These photographic images, banners of Cavalry hoisted high upon front pages celebrate themselves as real monuments to activism or humanism, but whose vision effaces the other rather than rendering them visible, establishing a parasitic relationship in which the photographed only exists to bestow another icon upon the genuflecting majority.
|Stabat mater dolorosa
juxta Crucem lacrimosa,
dum pendebat Filius.
|At the Cross her station keeping,
stood the mournful Mother weeping,
close to her Son to the last.
This image of a mother’s sorrow is one without object and one without substance. It has been created so as not to show the sorrow of a mother of flesh and blood, but rather to produce a link which refers to the greater iconographic pain of Mary for her crucified son, an image which portrays the comforting of Mary by her retinue of women on the way to the Crucifixion. Her dolor is nearly audible, and in this sound-imbued image we can hear Mary’s wail at the foot of the cross pierce through the image’s surface as St. John comforts her, in a gesture which is not, as the caption would have you believe, of an Algerian mother in Bentalha in 1997, but one pulled straight off of a cathedral wall. The figure’s sideways-tilted head thrown back head in a gesture of suffering is Mary deprived of her flesh of the son, absent from the frame, but whose presence animates its composition.
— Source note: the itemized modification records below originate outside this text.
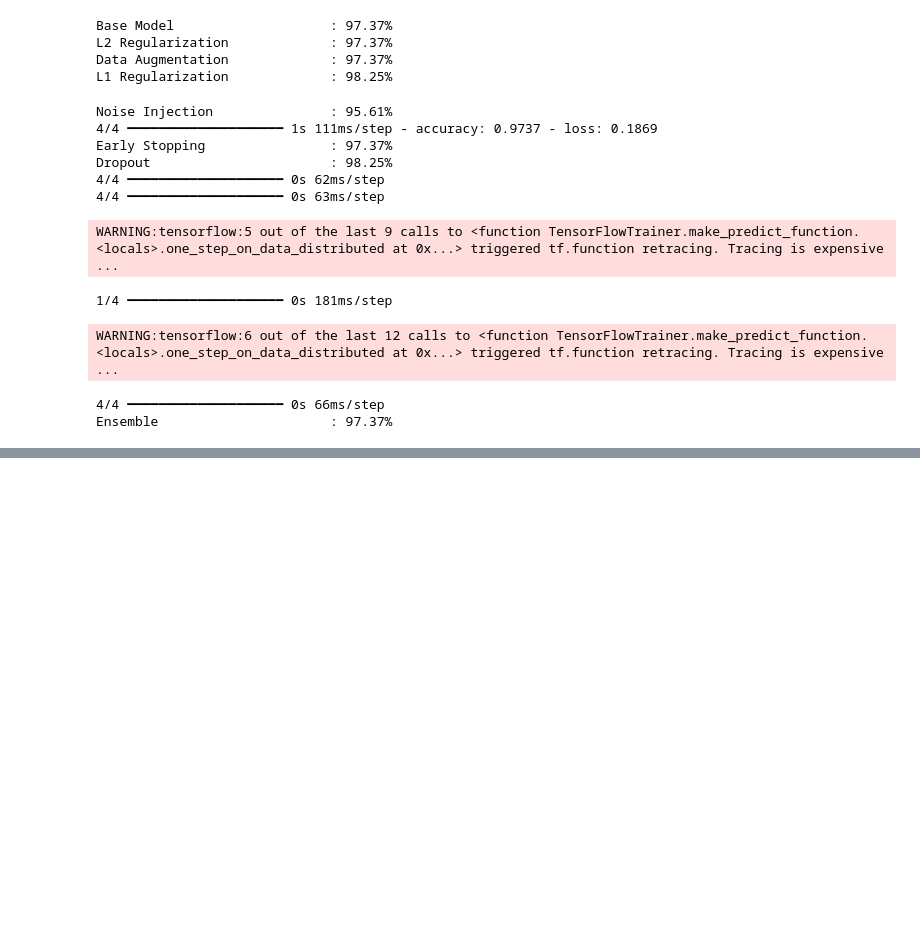
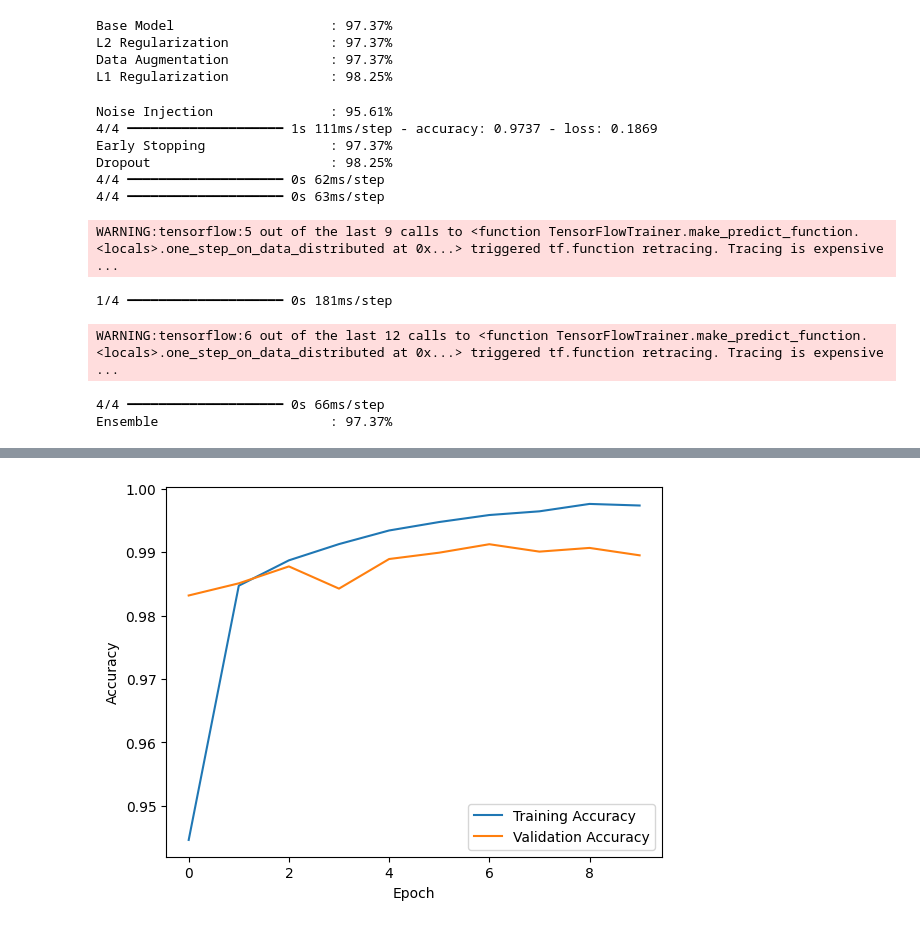
Before and after one commit to srujannayak45/DL-LAB-ASSIGNMENT, a Jupyter notebook: DLLAB-4,5,6.ipynb, the cells around one changed output, grey strips where cells are left out. Drawn from its saved outputs; the diff is of its cells as text; code cells hidden in the pictures; blank space fills up the shorter version.

Commit message:
WEEK-6 applied and worked CNN on my dataset

```diff
--- a/DLLAB-4,5,6.ipynb
+++ b/DLLAB-4,5,6.ipynb
@@ -1187,0 +1190,98 @@ Ensemble                      : 97.37%
+# %%
+import tensorflow as tf
+from tensorflow.keras.datasets import mnist
+from tensorflow.keras.models import Sequential
+from tensorflow.keras.layers import Conv2D, MaxPooling2D, Flatten, Dense
+from tensorflow.keras.utils import to_categorical
+import matplotlib.pyplot as plt
+
+# -----------------------------
+# 1. Load Dataset
+# -----------------------------
+
+(X_train, y_train), (X_test, y_test) = mnist.load_data()
+
+# -----------------------------
+# 2. Preprocessing
+# -----------------------------
+
+# Normalize pixel values
+X_train = X_train / 255.0
+X_test = X_test / 255.0
+
+# Add channel dimension (needed for CNN)
+X_train = X_train.reshape(60000,28,28,1)
+X_test = X_test.reshape(10000,28,28,1)
+
+# One hot encode labels
+y_train = to_categorical(y_train,10)
+y_test = to_categorical(y_test,10)
+
+# -----------------------------
+# 3. Build CNN Model
+# -----------------------------
+
+model = Sequential()
+
+# First Convolution Layer
+model.add(Conv2D(32, (3,3), activation='relu', input_shape=(28,28,1)))
+
+# First Pooling Layer
+model.add(MaxPooling2D((2,2)))
+
+# Second Convolution Layer
+model.add(Conv2D(64, (3,3), activation='relu'))
+
+# Second Pooling Layer
+model.add(MaxPooling2D((2,2)))
+
+# Flatten layer
+model.add(Flatten())
+
+# Fully connected layer
+model.add(Dense(128, activation='relu'))
+
+# Output layer
+model.add(Dense(10, activation='softmax'))
+
+# -----------------------------
+# 4. Compile Model
+# -----------------------------
+
+model.compile(
+    optimizer='adam',
+    loss='categorical_crossentropy',
+    metrics=['accuracy']
+)
+
+# -----------------------------
+# 5. Train Model
+# -----------------------------
+
+history = model.fit(
+    X_train,
+    y_train,
+    epochs=10,
+    batch_size=64,
+    validation_split=0.2
+)
+
+# -----------------------------
+# 6. Evaluate Model
+# -----------------------------
+
+test_loss, test_acc = model.evaluate(X_test, y_test)
+
+print("Test Accuracy:", test_acc)
+
+# -----------------------------
+# 7. Plot Training Curves
+# -----------------------------
+
+plt.plot(history.history['accuracy'], label="Training Accuracy")
+plt.plot(history.history['val_accuracy'], label="Validation Accuracy")
+plt.xlabel("Epoch")
+plt.ylabel("Accuracy")
+plt.legend()
+plt.show()
+# %% [output]
@@ -1187,0 +1305 @@ Ensemble                      : 97.37%
+[figure, added]
```
Also changed, not shown: parts of 4 cells of this notebook, 2 other files.
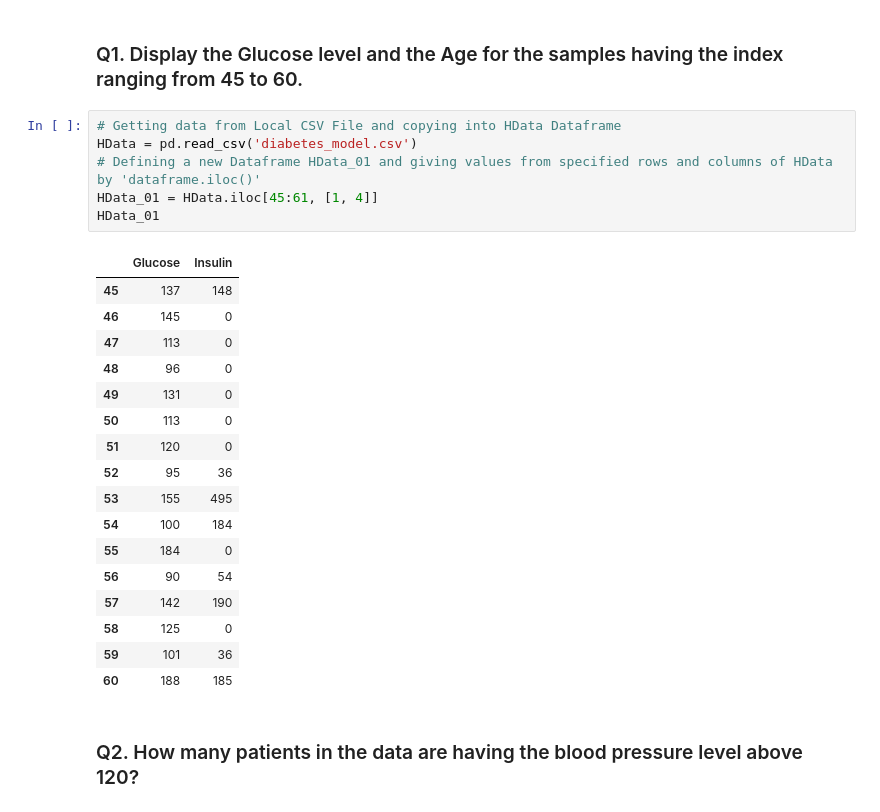
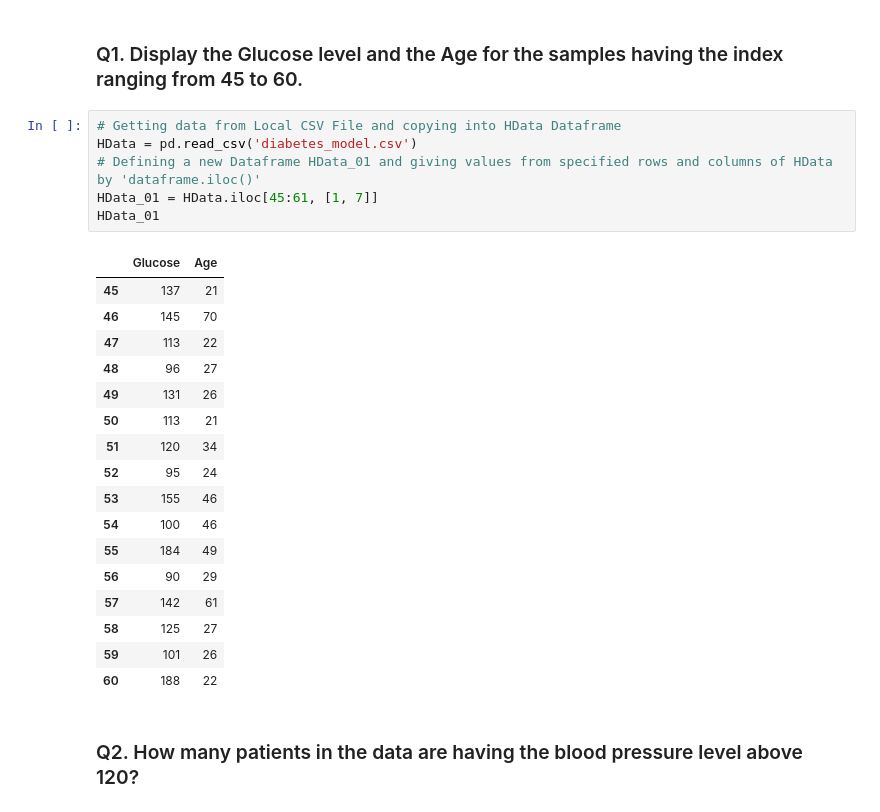
Before and after one commit to FlareWings/Group-Assignments, a Jupyter notebook: Week 04/Solved Q&A activity student file.ipynb, the cells around one changed output. Saved outputs shown, nothing was run; the diff lists cells and outputs as text.

```diff
--- a/Week 04/Solved Q&A activity student file.ipynb
+++ b/Week 04/Solved Q&A activity student file.ipynb
@@ -65,27 +65,27 @@ RData.style.background_gradient(cmap='Greens')
 # %%
 # Getting data from Local CSV File and copying into HData Dataframe
 HData = pd.read_csv('diabetes_model.csv')
 # Defining a new Dataframe HData_01 and giving values from specified rows and columns of HData by 'dataframe.iloc()'
-HData_01 = HData.iloc[45:61, [1, 4]]
+HData_01 = HData.iloc[45:61, [1, 7]]
 HData_01
 # %% [output]
-|  | Glucose | Insulin |
-| 45 | 137 | 148 |
-| 46 | 145 | 0 |
-| 47 | 113 | 0 |
-| 48 | 96 | 0 |
-| 49 | 131 | 0 |
-| 50 | 113 | 0 |
-| 51 | 120 | 0 |
-| 52 | 95 | 36 |
-| 53 | 155 | 495 |
-| 54 | 100 | 184 |
-| 55 | 184 | 0 |
-| 56 | 90 | 54 |
-| 57 | 142 | 190 |
-| 58 | 125 | 0 |
-| 59 | 101 | 36 |
-| 60 | 188 | 185 |
+|  | Glucose | Age |
+| 45 | 137 | 21 |
+| 46 | 145 | 70 |
+| 47 | 113 | 22 |
+| 48 | 96 | 27 |
+| 49 | 131 | 26 |
+| 50 | 113 | 21 |
+| 51 | 120 | 34 |
+| 52 | 95 | 24 |
+| 53 | 155 | 46 |
+| 54 | 100 | 46 |
+| 55 | 184 | 49 |
+| 56 | 90 | 29 |
+| 57 | 142 | 61 |
+| 58 | 125 | 27 |
+| 59 | 101 | 26 |
+| 60 | 188 | 22 |
 # %% [markdown]
 ### Q2. How many patients in the data are having the blood pressure level above 120?
 # %%
```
The manifestation of this dolorous icon as a photograph in a specific historical time and place is more than a simple portrayal of the Madonna in her sorrow, but an image whose purpose is to paint over the other potential image – that of political turmoil, personal suffering, individual pain and the history of colonialism that brought it about.
Hocine Zaourar, despite being Algerian himself, using photography as his language, or rather being used by the language of photography, can nonetheless do little more than present the single image that photography will allow. There can be no Islamic Madonna, for there is no Islamic tableau of a mother’s woe. And thus by choosing the model of Christian suffering, there is no longer any Islamic sorrow, and no longer any Islamic mother.
With such images pervading the space of history, one easily understands the natural mistrust of the photographed when faced with the missionizing regard of the camera. To be on the lens’ receiving side is to be made into a victim, is to be stripped of the language of one’s own gesture, of one’s own reality and of one’s own self. The colonizing is no longer that of geographical space, but that of photographic space. Although today we can attempt to understand the mechanics of the missionizing regard, the Native Americans and other indigenous cultures have always instinctively understood that the photograph steals the substance from the photographed being of object, encaging its spirit in the photographic frame.
Today still, press photographers clamber around the world on all fours, simian-like proselytes whose mission is to collect souls to feed the image-machine, to shove down the juggernaut’s maw photographs for consumption along with flesh, petrol and hope, images which will only be shat out behind in a wake of the wreckage of history, material and spiritual, and the agent of this destruction is this proselyte photograph, declaiming its truth, stripping the individual of his force and the viewer of his curiosity.